Solid-State Batteries For 2022. It was an exciting headline which drew lots of attention, but amounted to nothing. Just another vague promise from an unfamiliar source with no merit to support claims. Yet, this stirred the pot: "Maybe this will push VW and Toyota to release their solid state batteries early." How would that be helpful? Some people online shouldn't be posting. Lack of substance is not how you achieve change. Think about the possible benefit and how cost comes into the equation. Early doesn't necessarily equate to long-term success. I pointed out: It always comes down to production cost. The amount of effort it takes to build the battery itself, combined with yield quality, is a really big deal. That must all reach acceptable levels of return before high-volume can be committed to. Notice how incredibly vague "customer deliveries" is? We don't need token rollouts. We need genuine change of the status quo. What will it take to push the industry to a tipping point?

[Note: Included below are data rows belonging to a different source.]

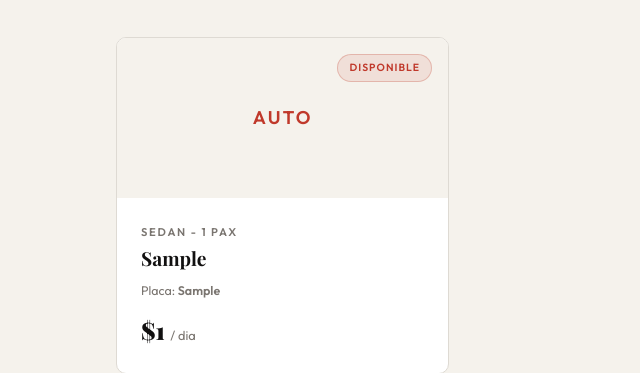
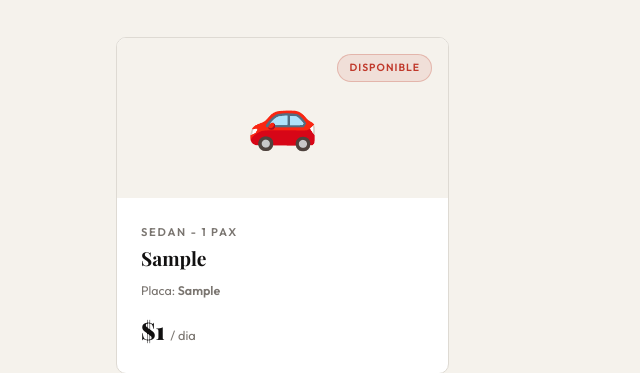
Before and after one commit to McFly2404/Renta_Vehiculos, a Django app: page / in a window 1280 px wide. Shown: the part 2740-3113 px from the top of the page, without its empty margins (0-640 px from the left). Run offline with Django 5.2, Linux system fonts and the light colour scheme; tables that the repository leaves empty hold one stand-in row (values such as "Sample post"); parts of the project's set-up code (start-up, migrations or seed data) failed here and were passed over.

Commit message:
Emojis carros y parches visuales

```diff
--- a/static/css/main.css
+++ b/static/css/main.css
@@ -192,7 +192,7 @@ h1, h2, h3 { font-family: var(--f-display); line-height: 1.1; font-weight: 900;
 }
 .vehicle-card:hover { transform: translateY(-4px); box-shadow: var(--shadow-lg); }
 .vehicle-card__icon { height: 160px; display: flex; align-items: center; justify-content: center; font-size: 4.5rem; background: var(--c-bg); }
-.vehicle-card__icon--text { font-family: var(--f-body); font-size: 1.15rem; font-weight: 800; letter-spacing: .12em; color: var(--c-accent); }
+.vehicle-card__icon--text { font-family: var(--f-body); font-size: 3.6rem; font-weight: 800; letter-spacing: 0; line-height: 1; color: var(--c-accent); }
 .vehicle-card__body { padding: 1.25rem 1.5rem 1.5rem; }
 .vehicle-card__cat  { font-size: .7rem; font-weight: 600; letter-spacing: .15em; text-transform: uppercase; color: var(--c-muted); }
 .vehicle-card__name { font-family: var(--f-display); font-size: 1.2rem; font-weight: 700; margin: .3rem 0 .75rem; }
--- a/static/js/main.js
+++ b/static/js/main.js
@@ -52,11 +52,11 @@ const CATEGORY_LABELS = {
 };
 
 const CATEGORY_TAGS = {
-  SEDAN: 'AUTO',
-  SUV: 'SUV',
-  CAMIONETA: 'PICKUP',
-  DEPORTIVO: 'SPORT',
-  FURGON: 'VAN',
+  SEDAN: '🚗',
+  SUV: '🚙',
+  CAMIONETA: '🚚',
+  DEPORTIVO: '🏎️',
+  FURGON: '🚐',
 };
 
 function categoryLabel(category) {
```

And then of course, what are the consequences of being a huge success. Automakers must prepare for the supply/demand shift.
GM Should Have. Sometimes, you do get a little
constructive feedback: "Honestly GM should have kept developing the Volt,
it was by far the best GM product made in years. If they made an AWD one I
would gladly own one today." Problem is, it falls on deaf ears.
Why not push GM to revive the technology? It's not like an automaker
no longer owns the rights. It simply got dropped because it had taken
a terrible turn. In this case, the configuration was all wrong.
There was no audience beyond enthusiasts. Why not just reconfigure it
to actually appeal to a large market? After all, barriers of the past
have faded away. I replied:
Prior to Volt was a plug-in hybrid SUV prototype. It used Two-Mode, which was the predecessor to Voltec. GM gave up though. Rather than taking what it learned, then upscaling to a larger platform, it focused on evolving their compact hatchback platform. I t was an obvious step in the wrong direction, an undeniable missed opportunity not to turn toward their primary product... SUVs. Ultimately, it became a modern Innovator's Dilemma example. GM listened to enthusiasts, rather than their own showroom shoppers. That's why sales never grew beyond the conquest type.
Ironically, Toyota directly targeted that audience and has shown massive growth potential. RAV4 Prime is something ordinary mainstream consumers want. That's exactly the outcome Volt supporters always dreamed off. It makes you wonder if GM is going to allow that opportunity to be wasted again.
42 miles of EV driving daily, from nothing but overnight charging, is over 15K annual miles. That represents a massive reduction of gas consumption. Who cares if it falls short of some arbitrary criteria set by enthusiasts online.